As the partial shutdown of the federal government drags on, we’ve had a chance to see just how much reach government has into our lives. In some ways, the shutdown has had little effect on how we go about our day to day business. Yet in other ways, the impact has been dramatic — preventing some people from even going about their business at all.
If and when the closed government agencies re-open, and with a budget-conscious nation in mind, we’d like to see Congress and the administration take a good hard look at which job functions are truly essential, and which ones we haven’t missed over the past two weeks. For some, the answer will be that all government agencies serve an important role. For others, the answer will be to shut them all down. We suspect a solution lies somewhere in between.

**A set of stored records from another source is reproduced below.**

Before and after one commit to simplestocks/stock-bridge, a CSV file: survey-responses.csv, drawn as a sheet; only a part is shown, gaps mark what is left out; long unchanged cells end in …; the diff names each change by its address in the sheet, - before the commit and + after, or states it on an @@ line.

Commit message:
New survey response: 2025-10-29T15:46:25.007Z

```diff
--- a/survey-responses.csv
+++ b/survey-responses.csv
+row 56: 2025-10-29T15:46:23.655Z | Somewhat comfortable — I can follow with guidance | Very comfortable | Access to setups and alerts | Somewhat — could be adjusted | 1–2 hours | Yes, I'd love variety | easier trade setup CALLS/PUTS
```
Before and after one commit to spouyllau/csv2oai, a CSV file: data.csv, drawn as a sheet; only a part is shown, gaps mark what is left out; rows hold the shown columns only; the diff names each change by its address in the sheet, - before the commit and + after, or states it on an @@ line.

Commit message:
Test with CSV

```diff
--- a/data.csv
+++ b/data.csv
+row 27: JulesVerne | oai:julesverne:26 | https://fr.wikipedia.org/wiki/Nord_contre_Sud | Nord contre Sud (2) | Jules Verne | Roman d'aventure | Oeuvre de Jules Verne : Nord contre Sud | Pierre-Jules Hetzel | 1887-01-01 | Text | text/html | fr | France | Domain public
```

For example, maybe operation of national parks should be outsourced to states. Certainly, a number of states have jumped at the opportunity this week — though it would seem that paying the federal government to do the job for it isn’t the ideal approach.
On the other hand, having officials from the Centers for Disease Control available to monitor an outbreak of food-borne illness would rank high on the list of government functions important to public safety.
The list goes on, but the question is the same: Where government intersects our lives, does it serve a necessary purpose?
If the answer isn’t yes, if it’s just more paperwork, then maybe it’s time for some cuts.
Where the answer to that question is yes, then our government needs to live up to its responsibilities — which means the people we’ve elected to it need to live up to theirs. Congress has made numerous attempts to get the deficit under control — anyone remember the Supercommittee or the Simpson-Bowles plan? — but has yet to find the political will to enact anything. Indeed, spending cuts made through sequestration were the self-imposed consequences of Congress’ failure to act.
Every obstacle in life is also an opportunity — and Congress has built itself a mountain to overcome. However, there’s still a few more months before 2014 election campaigns ramp up. If members of Congress can find a way to work together in the coming weeks, perhaps something good can come of the current mess we’re in.